"All the time. I think it's amazing when I see how many points I had or how many rebounds I grabbed. I really thrive on getting rebounds. It's kind of awesome to see, but the one thing about scoring 30 points or having 15 rebounds is that that when the day is over, you have to try to do it again tomorrow. That's always my drive too, the consistency. I just try to be as consistent as I am. You really want to be able to play at the level you know you are capable of every single night, though it is hard to do that because nobody is perfect. But that's what I strive for."

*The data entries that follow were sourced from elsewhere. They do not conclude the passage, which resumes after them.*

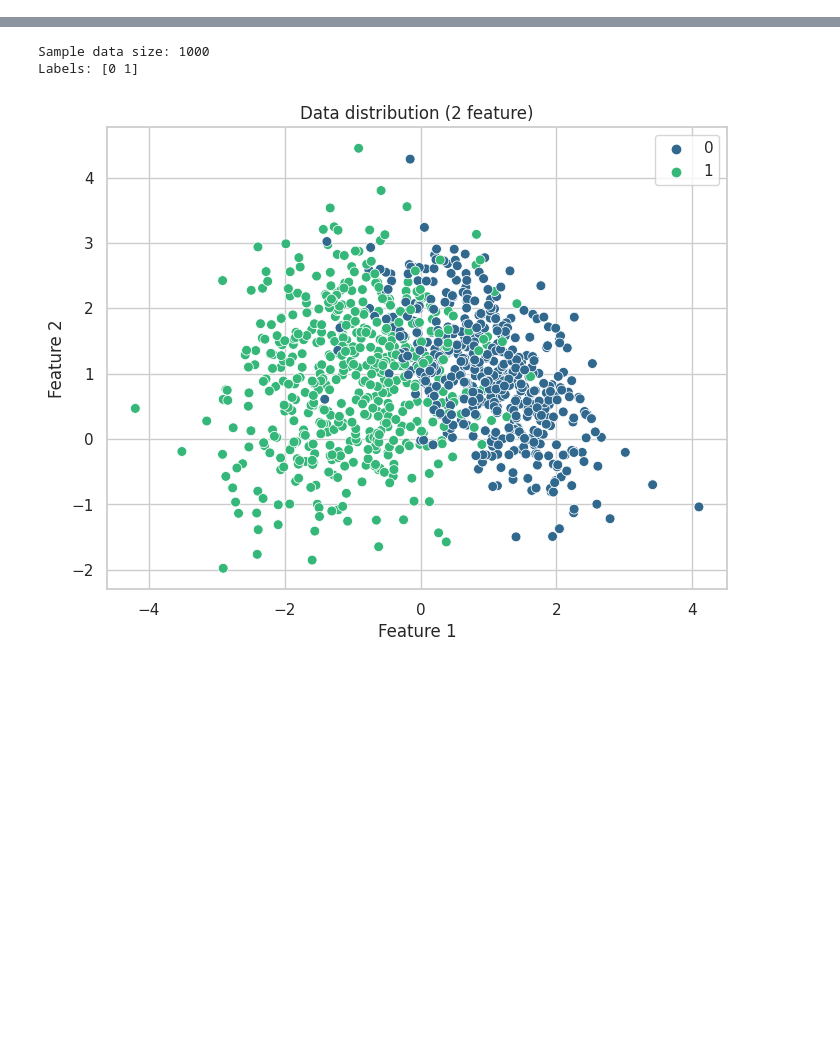
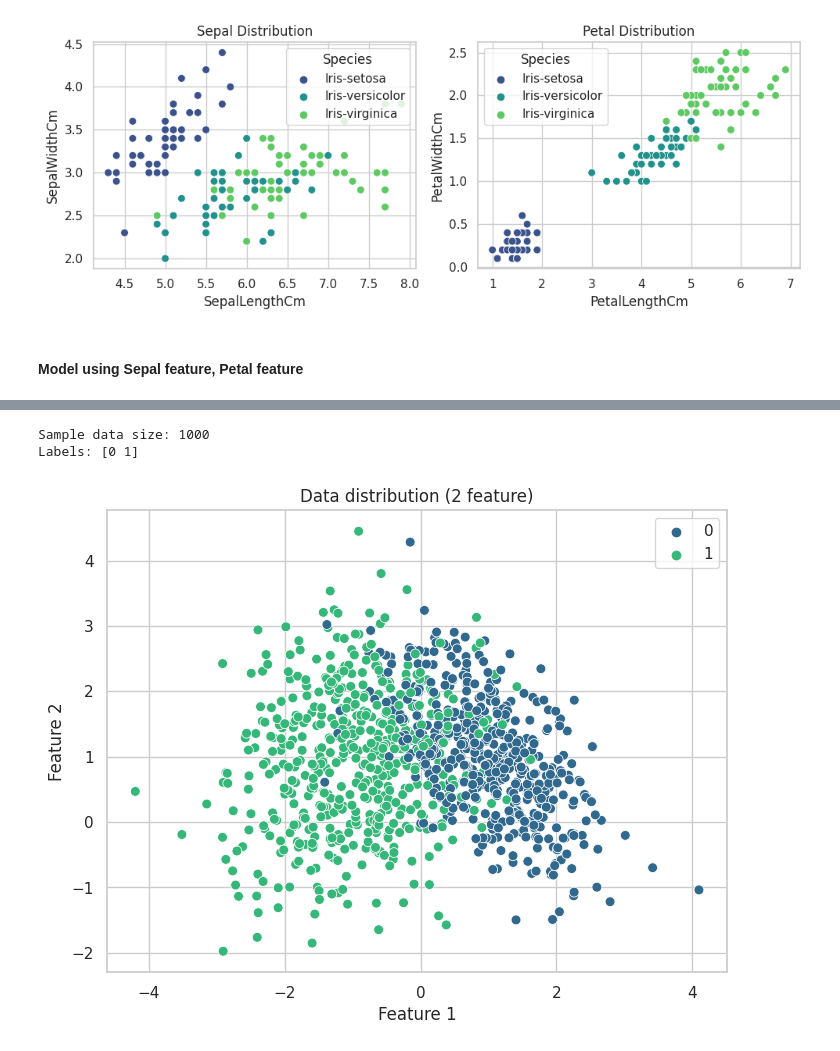
Before and after one commit to ductai05/machine-learning, a Jupyter notebook: ml-logistic-regression.ipynb, the cells around one changed output, grey strips where cells are left out. Saved outputs shown, nothing was run; the diff lists cells and outputs as text; code cells hidden in the pictures; blank space fills up the shorter version.

Commit message:
Kaggle Notebook | [ML] Logistic Regression | 6, iris dataset, sample dataset

```diff
--- a/ml-logistic-regression.ipynb
+++ b/ml-logistic-regression.ipynb
@@ -17,0 +25,8 @@ sns.set(style='whitegrid')
+# %%
+# 2: Prepare data
+df = pd.read_csv("/kaggle/input/iris/Iris.csv")
+print(df.head())
+print(df.info())
+
+print("\nSample data size:", df.shape[0])
+print("Labels:", np.unique(df['Species']))
@@ -17,0 +51,25 @@ sns.set(style='whitegrid')
+# %%
+# 3: Visualize data
+fig, (ax1, ax2) = plt.subplots(1, 2, figsize=(10, 4))
+
+# Graph 1: Sepal
+sns.scatterplot(x=df['SepalLengthCm'], y=df['SepalWidthCm'],
+                hue=df['Species'], palette="viridis", s=50, ax=ax1)
+ax1.set_title("Sepal Distribution")
+ax1.set_xlabel("SepalLengthCm")
+ax1.set_ylabel("SepalWidthCm")
+
+# Graph 2: Petal
+sns.scatterplot(x=df['PetalLengthCm'], y=df['PetalWidthCm'],
+                hue=df['Species'], palette="viridis", s=50, ax=ax2)
+ax2.set_title("Petal Distribution")
+ax2.set_xlabel("PetalLengthCm")
+ax2.set_ylabel("PetalWidthCm")
+
+# Show graph
+plt.tight_layout()
+plt.show()
+# %% [output]
+[figure, added]
+# %% [markdown]
+#### Model using Sepal feature, Petal feature
```
Also changed, not shown: parts of 15 cells of this notebook.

Q. With the championship as your ultimate goal, does it matter who you are playing in the playoffs?
"At this point I don't think it does because everybody is really strong and when it's playoff time it's 0-0. Anybody can win, it's anybody's trophy, and so having done it before and having a season where we were #1 and we won the championship, then also having seasons where we were #1 or #2 and didn't win the championship, those numbers don't matter anymore. Positioning is everything and we'd love to have home court advantage over every team if possible, but overall championships are won on the road. It does not matter whose house you are in. The West is full of so much talent all the way down to the last place teams. I don't think you have any advantages playing anybody. I can name all the teams... Houston, Sacramento, Seattle... there are no advantages anymore. Pparity is just the name of what is going on across the league."

Q. Are the high expectations that come with being the favorite something you thrive on or do you look at it as just another challenge?
"I really don't think we are the favorites. I think we have totally exceeded the media's and other teams' expectations for where we would have been prior to the start of the season. I think that when teams face us, they think there's only Lisa. But then there is Chamique and a lot of very good players, so I do not think we are the favorite team. It's a different atmosphere and I really try to prepare my teammates for that mentally. We are going to have to step up our game and elevate our play, so it will be a big challenge for us to try to come out and win the championship."

Q. Is it still possible to have fun in the postseason?
"Definitely, I think you always have fun when you're winning. We've been able to win some close games, so overall we feel really good and have had a good summer. Hopefully that will continue"

Q. What are the focal points that the Sparks are focusing on down the stretch?
"Outrebounding our opponents is number one, number two is knocking down our free throws, and three is just executing our offense and taking care of the ball."

Q. Who do you see emerging from each conference?
"I think Connecticut is one of the strongest, smartest teams in the East, but Detroit has so much talent. When they decide to play together, they can be really difficult to beat. So I would have to pick between Detroit and Connecticut. And for the West, you can't count out the defending champions. Sacramento is a really tough team and a lot of people have not mentioned them, but I have yet to forget about them. So Sacramento. Or L.A., of course."

Q. What is the mood before a playoff game? Is preparation any different?
"It just depends because each individual is different. For me, I think I'm really focused. I get kind of quiet, but we have some people who love laughter and joke a lot. Some people and love music and we dance around a little bit. I think for us, the atmosphere probably changes more than actual game day.

*All Photos: NBAE/Getty Images